"We think it was a mistake to agree to a visit under these circumstances," Price said. "The high commissioner will not be granted the type of unhindered access, free and full access, that would be required to complete (an) assessment and to come back with a full picture of the atrocities, the crimes against humanity, and the genocide ongoing in Xinjiang."
Claims of genocide in Xinjiang
Human rights groups say China has detained more than 1 million Uyghurs and other predominantly Muslim minority groups in "extrajudicial internment camps" and engaged in other crimes against humanity, citing evidence of rape, torture and forced abortion and sterilization.

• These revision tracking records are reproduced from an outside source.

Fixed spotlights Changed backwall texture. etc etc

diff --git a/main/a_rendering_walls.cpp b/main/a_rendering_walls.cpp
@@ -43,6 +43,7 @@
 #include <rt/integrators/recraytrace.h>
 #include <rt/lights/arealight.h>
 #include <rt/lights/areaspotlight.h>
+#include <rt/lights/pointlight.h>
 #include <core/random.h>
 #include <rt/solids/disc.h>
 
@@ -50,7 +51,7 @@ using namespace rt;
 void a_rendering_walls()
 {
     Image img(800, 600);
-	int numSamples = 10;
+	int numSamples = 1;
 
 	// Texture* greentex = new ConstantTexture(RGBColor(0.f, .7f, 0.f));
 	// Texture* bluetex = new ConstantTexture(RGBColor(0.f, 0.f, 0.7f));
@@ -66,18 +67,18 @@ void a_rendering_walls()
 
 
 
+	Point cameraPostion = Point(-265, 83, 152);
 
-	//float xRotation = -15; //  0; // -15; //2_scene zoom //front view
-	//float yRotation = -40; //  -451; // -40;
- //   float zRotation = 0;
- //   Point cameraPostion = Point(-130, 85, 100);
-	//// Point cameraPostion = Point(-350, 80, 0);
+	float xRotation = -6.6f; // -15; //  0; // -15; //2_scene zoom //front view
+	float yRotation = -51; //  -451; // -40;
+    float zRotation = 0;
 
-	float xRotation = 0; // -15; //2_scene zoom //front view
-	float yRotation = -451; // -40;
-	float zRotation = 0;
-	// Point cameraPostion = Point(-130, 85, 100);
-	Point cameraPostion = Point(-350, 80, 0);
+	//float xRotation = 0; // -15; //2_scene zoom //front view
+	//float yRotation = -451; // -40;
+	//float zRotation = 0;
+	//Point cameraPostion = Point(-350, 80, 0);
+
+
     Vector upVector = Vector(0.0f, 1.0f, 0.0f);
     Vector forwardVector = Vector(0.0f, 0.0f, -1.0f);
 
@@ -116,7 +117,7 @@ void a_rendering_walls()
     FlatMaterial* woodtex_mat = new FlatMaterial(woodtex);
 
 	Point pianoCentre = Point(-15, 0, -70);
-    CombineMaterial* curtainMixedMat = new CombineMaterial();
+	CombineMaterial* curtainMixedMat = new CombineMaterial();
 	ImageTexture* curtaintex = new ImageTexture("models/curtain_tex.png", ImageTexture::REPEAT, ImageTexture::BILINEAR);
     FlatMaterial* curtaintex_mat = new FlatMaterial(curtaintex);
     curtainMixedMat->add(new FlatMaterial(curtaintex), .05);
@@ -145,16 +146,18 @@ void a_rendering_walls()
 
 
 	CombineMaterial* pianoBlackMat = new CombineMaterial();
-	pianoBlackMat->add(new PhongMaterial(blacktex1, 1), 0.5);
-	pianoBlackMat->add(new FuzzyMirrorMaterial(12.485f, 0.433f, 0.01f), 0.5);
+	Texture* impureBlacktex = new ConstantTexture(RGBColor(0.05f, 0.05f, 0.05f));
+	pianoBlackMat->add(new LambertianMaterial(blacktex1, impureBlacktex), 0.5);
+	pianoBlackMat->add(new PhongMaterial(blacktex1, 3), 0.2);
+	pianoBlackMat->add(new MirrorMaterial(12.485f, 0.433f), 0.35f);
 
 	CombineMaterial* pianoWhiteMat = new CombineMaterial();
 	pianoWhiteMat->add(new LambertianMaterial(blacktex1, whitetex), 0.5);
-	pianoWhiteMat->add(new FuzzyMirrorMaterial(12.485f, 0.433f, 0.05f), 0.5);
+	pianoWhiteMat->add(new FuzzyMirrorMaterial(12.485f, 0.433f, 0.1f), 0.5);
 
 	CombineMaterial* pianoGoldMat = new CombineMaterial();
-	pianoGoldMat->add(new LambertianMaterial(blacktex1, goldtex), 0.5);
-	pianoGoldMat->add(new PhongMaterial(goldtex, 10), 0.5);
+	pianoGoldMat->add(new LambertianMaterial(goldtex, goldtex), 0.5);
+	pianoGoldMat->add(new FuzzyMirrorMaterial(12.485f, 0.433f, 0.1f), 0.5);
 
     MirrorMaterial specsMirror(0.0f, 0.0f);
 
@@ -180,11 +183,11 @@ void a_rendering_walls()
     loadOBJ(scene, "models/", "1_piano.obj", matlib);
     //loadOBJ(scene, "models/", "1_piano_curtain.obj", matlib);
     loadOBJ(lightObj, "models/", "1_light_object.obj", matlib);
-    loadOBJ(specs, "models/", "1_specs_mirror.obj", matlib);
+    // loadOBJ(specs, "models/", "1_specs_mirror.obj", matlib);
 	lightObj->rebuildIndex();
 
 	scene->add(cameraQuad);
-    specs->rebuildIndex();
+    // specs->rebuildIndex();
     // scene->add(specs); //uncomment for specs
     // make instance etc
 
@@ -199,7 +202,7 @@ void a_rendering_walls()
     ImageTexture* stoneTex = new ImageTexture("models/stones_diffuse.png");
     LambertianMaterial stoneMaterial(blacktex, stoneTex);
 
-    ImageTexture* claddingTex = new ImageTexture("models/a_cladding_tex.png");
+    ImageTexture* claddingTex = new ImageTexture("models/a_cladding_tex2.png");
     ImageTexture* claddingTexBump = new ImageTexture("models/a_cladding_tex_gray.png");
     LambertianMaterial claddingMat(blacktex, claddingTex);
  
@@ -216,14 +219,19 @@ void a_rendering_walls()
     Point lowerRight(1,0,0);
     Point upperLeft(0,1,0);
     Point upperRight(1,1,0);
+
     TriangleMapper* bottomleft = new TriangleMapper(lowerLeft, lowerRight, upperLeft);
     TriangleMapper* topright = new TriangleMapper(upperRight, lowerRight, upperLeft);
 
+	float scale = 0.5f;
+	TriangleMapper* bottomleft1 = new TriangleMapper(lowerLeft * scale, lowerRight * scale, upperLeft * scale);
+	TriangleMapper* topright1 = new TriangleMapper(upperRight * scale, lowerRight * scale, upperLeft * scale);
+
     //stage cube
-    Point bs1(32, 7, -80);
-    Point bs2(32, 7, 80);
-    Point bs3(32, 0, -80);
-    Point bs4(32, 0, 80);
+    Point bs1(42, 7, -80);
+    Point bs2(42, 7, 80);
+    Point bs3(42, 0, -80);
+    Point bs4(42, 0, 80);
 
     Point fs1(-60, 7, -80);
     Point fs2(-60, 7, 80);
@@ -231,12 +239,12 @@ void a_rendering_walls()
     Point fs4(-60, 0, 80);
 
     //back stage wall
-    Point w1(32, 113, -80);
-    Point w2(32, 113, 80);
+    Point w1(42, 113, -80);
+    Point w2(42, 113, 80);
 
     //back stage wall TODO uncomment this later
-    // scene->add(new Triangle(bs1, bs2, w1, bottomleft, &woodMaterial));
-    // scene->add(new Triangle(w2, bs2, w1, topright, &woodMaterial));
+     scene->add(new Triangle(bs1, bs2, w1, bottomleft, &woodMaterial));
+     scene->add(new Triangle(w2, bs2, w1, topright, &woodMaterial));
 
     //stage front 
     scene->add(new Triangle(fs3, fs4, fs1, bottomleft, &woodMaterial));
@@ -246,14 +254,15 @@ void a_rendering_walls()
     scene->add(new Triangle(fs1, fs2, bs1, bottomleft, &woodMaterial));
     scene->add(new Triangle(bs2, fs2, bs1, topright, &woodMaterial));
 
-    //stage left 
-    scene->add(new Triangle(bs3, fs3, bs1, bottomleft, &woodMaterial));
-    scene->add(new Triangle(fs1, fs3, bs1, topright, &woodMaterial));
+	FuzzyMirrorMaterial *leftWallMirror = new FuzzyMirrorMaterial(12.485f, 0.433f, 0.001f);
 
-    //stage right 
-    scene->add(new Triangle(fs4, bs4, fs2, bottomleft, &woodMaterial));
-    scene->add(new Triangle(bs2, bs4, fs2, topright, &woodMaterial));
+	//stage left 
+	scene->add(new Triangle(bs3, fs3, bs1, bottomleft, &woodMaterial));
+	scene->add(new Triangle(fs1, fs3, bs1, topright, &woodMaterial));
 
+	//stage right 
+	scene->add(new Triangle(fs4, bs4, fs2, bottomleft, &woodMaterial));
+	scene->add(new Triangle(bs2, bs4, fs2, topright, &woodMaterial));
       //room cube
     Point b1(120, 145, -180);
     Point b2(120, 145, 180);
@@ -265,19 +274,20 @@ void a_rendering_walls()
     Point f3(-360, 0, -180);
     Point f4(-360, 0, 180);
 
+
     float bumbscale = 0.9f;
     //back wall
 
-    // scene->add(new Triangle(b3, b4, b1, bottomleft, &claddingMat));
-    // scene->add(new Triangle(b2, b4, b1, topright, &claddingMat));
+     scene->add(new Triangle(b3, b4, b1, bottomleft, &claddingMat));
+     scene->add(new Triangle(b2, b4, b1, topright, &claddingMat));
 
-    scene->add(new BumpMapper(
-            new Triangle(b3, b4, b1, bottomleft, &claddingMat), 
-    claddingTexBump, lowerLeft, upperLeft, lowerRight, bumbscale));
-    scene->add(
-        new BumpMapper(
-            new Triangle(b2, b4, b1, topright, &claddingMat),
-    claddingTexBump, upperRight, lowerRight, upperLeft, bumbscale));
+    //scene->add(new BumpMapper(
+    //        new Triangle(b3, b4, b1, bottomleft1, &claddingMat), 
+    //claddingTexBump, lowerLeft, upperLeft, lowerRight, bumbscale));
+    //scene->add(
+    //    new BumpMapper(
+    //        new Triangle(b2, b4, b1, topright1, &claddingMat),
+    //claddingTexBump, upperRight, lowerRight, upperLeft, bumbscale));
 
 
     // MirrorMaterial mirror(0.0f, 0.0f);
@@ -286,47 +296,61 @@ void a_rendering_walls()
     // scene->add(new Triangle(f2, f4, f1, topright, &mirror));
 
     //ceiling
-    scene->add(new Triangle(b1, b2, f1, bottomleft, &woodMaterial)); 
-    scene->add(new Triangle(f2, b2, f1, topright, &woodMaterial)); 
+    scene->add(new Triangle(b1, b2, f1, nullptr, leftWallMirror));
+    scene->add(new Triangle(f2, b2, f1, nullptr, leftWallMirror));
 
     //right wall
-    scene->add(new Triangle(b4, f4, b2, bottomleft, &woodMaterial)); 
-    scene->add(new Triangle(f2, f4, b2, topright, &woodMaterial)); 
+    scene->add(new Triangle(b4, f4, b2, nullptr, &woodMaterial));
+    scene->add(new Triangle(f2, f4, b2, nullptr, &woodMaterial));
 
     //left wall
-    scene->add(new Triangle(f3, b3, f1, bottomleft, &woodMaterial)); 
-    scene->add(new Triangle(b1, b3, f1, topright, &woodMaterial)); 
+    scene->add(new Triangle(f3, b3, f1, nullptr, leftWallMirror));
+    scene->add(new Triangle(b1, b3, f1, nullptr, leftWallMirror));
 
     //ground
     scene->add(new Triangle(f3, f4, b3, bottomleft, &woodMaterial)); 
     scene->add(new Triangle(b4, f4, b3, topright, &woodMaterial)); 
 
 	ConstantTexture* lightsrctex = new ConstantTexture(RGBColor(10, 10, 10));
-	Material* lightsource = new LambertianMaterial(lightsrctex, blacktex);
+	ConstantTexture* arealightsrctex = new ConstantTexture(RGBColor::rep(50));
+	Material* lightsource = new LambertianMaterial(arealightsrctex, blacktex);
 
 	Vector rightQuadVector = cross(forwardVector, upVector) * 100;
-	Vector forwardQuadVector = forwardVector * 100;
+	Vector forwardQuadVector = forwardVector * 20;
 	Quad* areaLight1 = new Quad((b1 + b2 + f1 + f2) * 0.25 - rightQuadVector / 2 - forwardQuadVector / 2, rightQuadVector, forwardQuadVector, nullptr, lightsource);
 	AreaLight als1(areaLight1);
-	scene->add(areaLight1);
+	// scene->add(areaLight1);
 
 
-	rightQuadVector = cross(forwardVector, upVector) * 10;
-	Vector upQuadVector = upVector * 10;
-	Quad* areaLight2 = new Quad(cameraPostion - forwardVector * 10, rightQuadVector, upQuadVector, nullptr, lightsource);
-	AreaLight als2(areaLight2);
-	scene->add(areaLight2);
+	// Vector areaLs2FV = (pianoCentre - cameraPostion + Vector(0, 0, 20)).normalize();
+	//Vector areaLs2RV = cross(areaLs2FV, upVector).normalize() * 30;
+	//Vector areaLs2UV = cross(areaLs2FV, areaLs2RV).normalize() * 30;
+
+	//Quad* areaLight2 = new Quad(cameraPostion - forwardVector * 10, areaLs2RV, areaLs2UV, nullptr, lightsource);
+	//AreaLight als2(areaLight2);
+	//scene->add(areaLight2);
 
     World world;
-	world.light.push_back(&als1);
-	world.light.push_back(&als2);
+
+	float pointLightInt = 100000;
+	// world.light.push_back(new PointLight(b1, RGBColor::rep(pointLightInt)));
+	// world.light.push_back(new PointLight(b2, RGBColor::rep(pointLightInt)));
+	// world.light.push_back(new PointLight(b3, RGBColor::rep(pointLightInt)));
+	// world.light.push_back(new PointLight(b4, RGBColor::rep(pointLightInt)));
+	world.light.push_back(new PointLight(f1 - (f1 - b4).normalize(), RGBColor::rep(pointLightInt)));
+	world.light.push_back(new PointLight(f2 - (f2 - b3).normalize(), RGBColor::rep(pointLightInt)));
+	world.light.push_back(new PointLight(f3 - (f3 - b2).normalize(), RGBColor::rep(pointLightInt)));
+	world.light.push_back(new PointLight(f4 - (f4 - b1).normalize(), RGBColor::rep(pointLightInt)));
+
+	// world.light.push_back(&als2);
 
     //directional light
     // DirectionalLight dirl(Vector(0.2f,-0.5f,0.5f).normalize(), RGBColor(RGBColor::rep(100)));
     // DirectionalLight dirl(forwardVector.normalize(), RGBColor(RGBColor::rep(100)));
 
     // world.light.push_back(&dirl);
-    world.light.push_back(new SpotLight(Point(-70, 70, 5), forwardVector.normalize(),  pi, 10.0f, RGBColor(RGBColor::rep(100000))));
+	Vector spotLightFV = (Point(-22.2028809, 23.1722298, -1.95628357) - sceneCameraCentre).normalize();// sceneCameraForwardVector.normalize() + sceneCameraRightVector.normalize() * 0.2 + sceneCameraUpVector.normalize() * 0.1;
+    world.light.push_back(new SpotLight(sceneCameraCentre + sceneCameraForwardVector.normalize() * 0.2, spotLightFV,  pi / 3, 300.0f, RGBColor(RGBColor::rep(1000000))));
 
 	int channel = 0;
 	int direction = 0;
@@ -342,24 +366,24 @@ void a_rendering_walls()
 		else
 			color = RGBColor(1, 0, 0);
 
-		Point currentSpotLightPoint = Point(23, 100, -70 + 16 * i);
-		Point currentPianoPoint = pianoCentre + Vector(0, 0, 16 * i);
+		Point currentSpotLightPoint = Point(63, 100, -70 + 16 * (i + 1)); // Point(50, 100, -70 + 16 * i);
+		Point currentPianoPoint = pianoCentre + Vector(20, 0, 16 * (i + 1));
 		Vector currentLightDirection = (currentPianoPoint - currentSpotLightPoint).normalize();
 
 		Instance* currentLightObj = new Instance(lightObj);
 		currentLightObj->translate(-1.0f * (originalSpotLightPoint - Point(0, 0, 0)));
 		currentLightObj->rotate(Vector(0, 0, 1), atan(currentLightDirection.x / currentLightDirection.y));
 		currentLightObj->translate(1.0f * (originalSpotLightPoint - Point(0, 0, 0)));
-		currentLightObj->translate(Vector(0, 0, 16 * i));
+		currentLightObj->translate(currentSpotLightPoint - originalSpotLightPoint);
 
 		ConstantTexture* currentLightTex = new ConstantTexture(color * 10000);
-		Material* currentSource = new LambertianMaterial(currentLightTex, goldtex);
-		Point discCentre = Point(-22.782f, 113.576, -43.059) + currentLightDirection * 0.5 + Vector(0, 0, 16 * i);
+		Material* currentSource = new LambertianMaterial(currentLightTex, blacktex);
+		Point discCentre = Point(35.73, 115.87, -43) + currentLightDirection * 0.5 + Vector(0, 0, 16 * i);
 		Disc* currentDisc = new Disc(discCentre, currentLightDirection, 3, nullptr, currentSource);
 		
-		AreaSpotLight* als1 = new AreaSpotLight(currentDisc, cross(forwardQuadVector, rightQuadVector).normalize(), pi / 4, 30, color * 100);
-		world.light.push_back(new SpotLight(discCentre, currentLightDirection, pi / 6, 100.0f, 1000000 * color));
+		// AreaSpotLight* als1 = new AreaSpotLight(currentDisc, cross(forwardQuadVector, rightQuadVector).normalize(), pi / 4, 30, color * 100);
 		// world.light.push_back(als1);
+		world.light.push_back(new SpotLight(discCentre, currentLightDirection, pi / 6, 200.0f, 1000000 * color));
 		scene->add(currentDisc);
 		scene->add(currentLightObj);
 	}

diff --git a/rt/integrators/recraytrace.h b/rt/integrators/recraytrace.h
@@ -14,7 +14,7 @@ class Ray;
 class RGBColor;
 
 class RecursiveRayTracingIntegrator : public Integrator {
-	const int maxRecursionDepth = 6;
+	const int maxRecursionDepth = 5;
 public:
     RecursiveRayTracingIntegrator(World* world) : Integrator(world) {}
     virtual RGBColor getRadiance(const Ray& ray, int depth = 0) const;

The Biden administration has labeled China's actions "genocide," and experts say the intent is to destroy Uyghur culture, identity and religion.
Asked whether the U.S. believes the chain of command on China's repression of the Uyghurs runs directly up to President Xi Jinping, Price said he would not offer a "tactical assessment" of that.
But, he added, "in a system like the PRC's, it would be very difficult to imagine that a systemic effort to suppress, to detain, to conduct a campaign of genocide and crimes against humanity, would not have ... the approval of the highest levels of the PRC government."
Dolkun Isa, president of the World Uyghur Congress, an international organization that promotes Uyghur rights and opposes China's "occupation" of the Xinjiang region, said the new disclosures show "the inner workings of China's system of repression, and the intentions that are at the core of this system." The secret files contradict China's narrative of "re-education," "counter-terrorism" and "Uyghurs living a happy life," he said.
He hopes that "being confronted with such important new evidence, the international community will finally do what it takes to end these atrocities."
This article originally appeared on USA TODAY: Xinjiang police files: World leaders call for investigation